====== EXTRACTED RECORDS

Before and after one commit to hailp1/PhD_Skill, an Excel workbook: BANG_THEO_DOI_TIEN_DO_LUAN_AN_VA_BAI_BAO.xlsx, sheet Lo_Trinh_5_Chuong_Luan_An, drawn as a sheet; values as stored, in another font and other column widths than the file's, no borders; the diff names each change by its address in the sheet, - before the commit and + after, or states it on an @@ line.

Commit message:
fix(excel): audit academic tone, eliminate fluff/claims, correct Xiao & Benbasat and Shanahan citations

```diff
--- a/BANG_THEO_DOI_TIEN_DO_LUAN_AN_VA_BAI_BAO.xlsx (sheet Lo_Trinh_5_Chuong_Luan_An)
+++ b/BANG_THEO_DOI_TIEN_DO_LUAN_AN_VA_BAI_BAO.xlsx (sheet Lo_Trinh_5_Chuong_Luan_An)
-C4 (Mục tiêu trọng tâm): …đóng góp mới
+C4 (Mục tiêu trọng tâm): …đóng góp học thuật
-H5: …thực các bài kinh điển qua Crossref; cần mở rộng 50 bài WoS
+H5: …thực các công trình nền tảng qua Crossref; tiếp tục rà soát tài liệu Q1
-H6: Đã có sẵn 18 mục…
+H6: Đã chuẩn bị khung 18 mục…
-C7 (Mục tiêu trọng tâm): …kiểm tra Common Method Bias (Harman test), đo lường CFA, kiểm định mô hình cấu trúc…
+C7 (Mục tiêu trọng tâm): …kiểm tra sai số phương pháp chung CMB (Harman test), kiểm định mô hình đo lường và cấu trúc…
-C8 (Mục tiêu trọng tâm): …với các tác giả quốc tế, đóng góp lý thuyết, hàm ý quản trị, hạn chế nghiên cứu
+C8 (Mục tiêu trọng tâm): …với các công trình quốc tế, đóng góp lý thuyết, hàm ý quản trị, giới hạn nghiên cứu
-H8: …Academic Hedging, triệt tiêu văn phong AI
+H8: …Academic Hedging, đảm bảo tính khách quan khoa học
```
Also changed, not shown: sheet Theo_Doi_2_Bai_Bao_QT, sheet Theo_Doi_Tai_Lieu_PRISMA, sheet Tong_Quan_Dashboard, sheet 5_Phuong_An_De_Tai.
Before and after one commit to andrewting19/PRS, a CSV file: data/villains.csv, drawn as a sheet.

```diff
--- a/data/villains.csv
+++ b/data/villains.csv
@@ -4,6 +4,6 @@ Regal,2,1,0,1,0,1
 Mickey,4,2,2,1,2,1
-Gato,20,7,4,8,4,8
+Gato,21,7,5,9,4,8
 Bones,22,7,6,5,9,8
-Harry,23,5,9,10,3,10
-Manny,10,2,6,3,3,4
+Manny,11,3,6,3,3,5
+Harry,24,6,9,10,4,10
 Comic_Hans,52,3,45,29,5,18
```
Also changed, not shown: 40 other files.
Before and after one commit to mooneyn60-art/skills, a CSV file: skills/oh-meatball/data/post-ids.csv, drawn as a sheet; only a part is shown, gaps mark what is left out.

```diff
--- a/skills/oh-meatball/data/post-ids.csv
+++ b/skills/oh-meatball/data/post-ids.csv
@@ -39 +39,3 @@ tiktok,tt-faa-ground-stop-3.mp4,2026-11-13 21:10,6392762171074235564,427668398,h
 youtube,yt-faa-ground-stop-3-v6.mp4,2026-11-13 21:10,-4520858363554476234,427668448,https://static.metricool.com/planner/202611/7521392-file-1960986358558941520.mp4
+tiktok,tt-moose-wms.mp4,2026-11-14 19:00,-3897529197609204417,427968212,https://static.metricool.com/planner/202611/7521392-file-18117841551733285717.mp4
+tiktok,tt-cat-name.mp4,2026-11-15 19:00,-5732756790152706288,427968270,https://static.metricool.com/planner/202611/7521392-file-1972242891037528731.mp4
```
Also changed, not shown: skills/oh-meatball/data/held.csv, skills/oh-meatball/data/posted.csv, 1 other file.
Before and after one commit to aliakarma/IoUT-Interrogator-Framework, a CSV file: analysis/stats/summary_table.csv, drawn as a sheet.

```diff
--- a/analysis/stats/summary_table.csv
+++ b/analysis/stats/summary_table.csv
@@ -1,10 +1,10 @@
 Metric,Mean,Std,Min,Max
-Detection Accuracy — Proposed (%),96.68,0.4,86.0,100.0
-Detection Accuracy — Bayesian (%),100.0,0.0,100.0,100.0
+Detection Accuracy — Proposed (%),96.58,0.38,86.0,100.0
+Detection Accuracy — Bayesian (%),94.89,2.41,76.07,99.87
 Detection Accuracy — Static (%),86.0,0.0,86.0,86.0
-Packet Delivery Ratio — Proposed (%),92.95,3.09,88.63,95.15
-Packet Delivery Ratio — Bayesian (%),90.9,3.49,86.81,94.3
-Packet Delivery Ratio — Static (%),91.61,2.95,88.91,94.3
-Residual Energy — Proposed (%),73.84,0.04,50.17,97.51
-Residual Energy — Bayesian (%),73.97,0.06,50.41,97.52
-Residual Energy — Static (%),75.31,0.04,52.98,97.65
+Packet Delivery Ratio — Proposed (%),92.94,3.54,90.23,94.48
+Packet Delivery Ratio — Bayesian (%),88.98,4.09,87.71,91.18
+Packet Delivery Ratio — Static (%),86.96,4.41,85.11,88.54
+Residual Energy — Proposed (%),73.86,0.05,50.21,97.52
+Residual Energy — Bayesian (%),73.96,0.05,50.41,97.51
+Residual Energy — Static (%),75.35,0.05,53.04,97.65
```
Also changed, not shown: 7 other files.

============

WORK TASK: For this task, retype the material exactly, line for line.

RESPONSE BOX:
Before and after one commit to hailp1/PhD_Skill, an Excel workbook: BANG_THEO_DOI_TIEN_DO_LUAN_AN_VA_BAI_BAO.xlsx, sheet Lo_Trinh_5_Chuong_Luan_An, drawn as a sheet; values as stored, in another font and other column widths than the file's, no borders; the diff names each change by its address in the sheet, - before the commit and + after, or states it on an @@ line.

Commit message:
fix(excel): audit academic tone, eliminate fluff/claims, correct Xiao & Benbasat and Shanahan citations

```diff
--- a/BANG_THEO_DOI_TIEN_DO_LUAN_AN_VA_BAI_BAO.xlsx (sheet Lo_Trinh_5_Chuong_Luan_An)
+++ b/BANG_THEO_DOI_TIEN_DO_LUAN_AN_VA_BAI_BAO.xlsx (sheet Lo_Trinh_5_Chuong_Luan_An)
-C4 (Mục tiêu trọng tâm): …đóng góp mới
+C4 (Mục tiêu trọng tâm): …đóng góp học thuật
-H5: …thực các bài kinh điển qua Crossref; cần mở rộng 50 bài WoS
+H5: …thực các công trình nền tảng qua Crossref; tiếp tục rà soát tài liệu Q1
-H6: Đã có sẵn 18 mục…
+H6: Đã chuẩn bị khung 18 mục…
-C7 (Mục tiêu trọng tâm): …kiểm tra Common Method Bias (Harman test), đo lường CFA, kiểm định mô hình cấu trúc…
+C7 (Mục tiêu trọng tâm): …kiểm tra sai số phương pháp chung CMB (Harman test), kiểm định mô hình đo lường và cấu trúc…
-C8 (Mục tiêu trọng tâm): …với các tác giả quốc tế, đóng góp lý thuyết, hàm ý quản trị, hạn chế nghiên cứu
+C8 (Mục tiêu trọng tâm): …với các công trình quốc tế, đóng góp lý thuyết, hàm ý quản trị, giới hạn nghiên cứu
-H8: …Academic Hedging, triệt tiêu văn phong AI
+H8: …Academic Hedging, đảm bảo tính khách quan khoa học
```
Also changed, not shown: sheet Theo_Doi_2_Bai_Bao_QT, sheet Theo_Doi_Tai_Lieu_PRISMA, sheet Tong_Quan_Dashboard, sheet 5_Phuong_An_De_Tai.
Before and after one commit to andrewting19/PRS, a CSV file: data/villains.csv, drawn as a sheet.

```diff
--- a/data/villains.csv
+++ b/data/villains.csv
@@ -4,6 +4,6 @@ Regal,2,1,0,1,0,1
 Mickey,4,2,2,1,2,1
-Gato,20,7,4,8,4,8
+Gato,21,7,5,9,4,8
 Bones,22,7,6,5,9,8
-Harry,23,5,9,10,3,10
-Manny,10,2,6,3,3,4
+Manny,11,3,6,3,3,5
+Harry,24,6,9,10,4,10
 Comic_Hans,52,3,45,29,5,18
```
Also changed, not shown: 40 other files.
Before and after one commit to mooneyn60-art/skills, a CSV file: skills/oh-meatball/data/post-ids.csv, drawn as a sheet; only a part is shown, gaps mark what is left out.

```diff
--- a/skills/oh-meatball/data/post-ids.csv
+++ b/skills/oh-meatball/data/post-ids.csv
@@ -39 +39,3 @@ tiktok,tt-faa-ground-stop-3.mp4,2026-11-13 21:10,6392762171074235564,427668398,h
 youtube,yt-faa-ground-stop-3-v6.mp4,2026-11-13 21:10,-4520858363554476234,427668448,https://static.metricool.com/planner/202611/7521392-file-1960986358558941520.mp4
+tiktok,tt-moose-wms.mp4,2026-11-14 19:00,-3897529197609204417,427968212,https://static.metricool.com/planner/202611/7521392-file-18117841551733285717.mp4
+tiktok,tt-cat-name.mp4,2026-11-15 19:00,-5732756790152706288,427968270,https://static.metricool.com/planner/202611/7521392-file-1972242891037528731.mp4
```
Also changed, not shown: skills/oh-meatball/data/held.csv, skills/oh-meatball/data/posted.csv, 1 other file.
Before and after one commit to aliakarma/IoUT-Interrogator-Framework, a CSV file: analysis/stats/summary_table.csv, drawn as a sheet.

```diff
--- a/analysis/stats/summary_table.csv
+++ b/analysis/stats/summary_table.csv
@@ -1,10 +1,10 @@
 Metric,Mean,Std,Min,Max
-Detection Accuracy — Proposed (%),96.68,0.4,86.0,100.0
-Detection Accuracy — Bayesian (%),100.0,0.0,100.0,100.0
+Detection Accuracy — Proposed (%),96.58,0.38,86.0,100.0
+Detection Accuracy — Bayesian (%),94.89,2.41,76.07,99.87
 Detection Accuracy — Static (%),86.0,0.0,86.0,86.0
-Packet Delivery Ratio — Proposed (%),92.95,3.09,88.63,95.15
-Packet Delivery Ratio — Bayesian (%),90.9,3.49,86.81,94.3
-Packet Delivery Ratio — Static (%),91.61,2.95,88.91,94.3
-Residual Energy — Proposed (%),73.84,0.04,50.17,97.51
-Residual Energy — Bayesian (%),73.97,0.06,50.41,97.52
-Residual Energy — Static (%),75.31,0.04,52.98,97.65
+Packet Delivery Ratio — Proposed (%),92.94,3.54,90.23,94.48
+Packet Delivery Ratio — Bayesian (%),88.98,4.09,87.71,91.18
+Packet Delivery Ratio — Static (%),86.96,4.41,85.11,88.54
+Residual Energy — Proposed (%),73.86,0.05,50.21,97.52
+Residual Energy — Bayesian (%),73.96,0.05,50.41,97.51
+Residual Energy — Static (%),75.35,0.05,53.04,97.65
```
Also changed, not shown: 7 other files.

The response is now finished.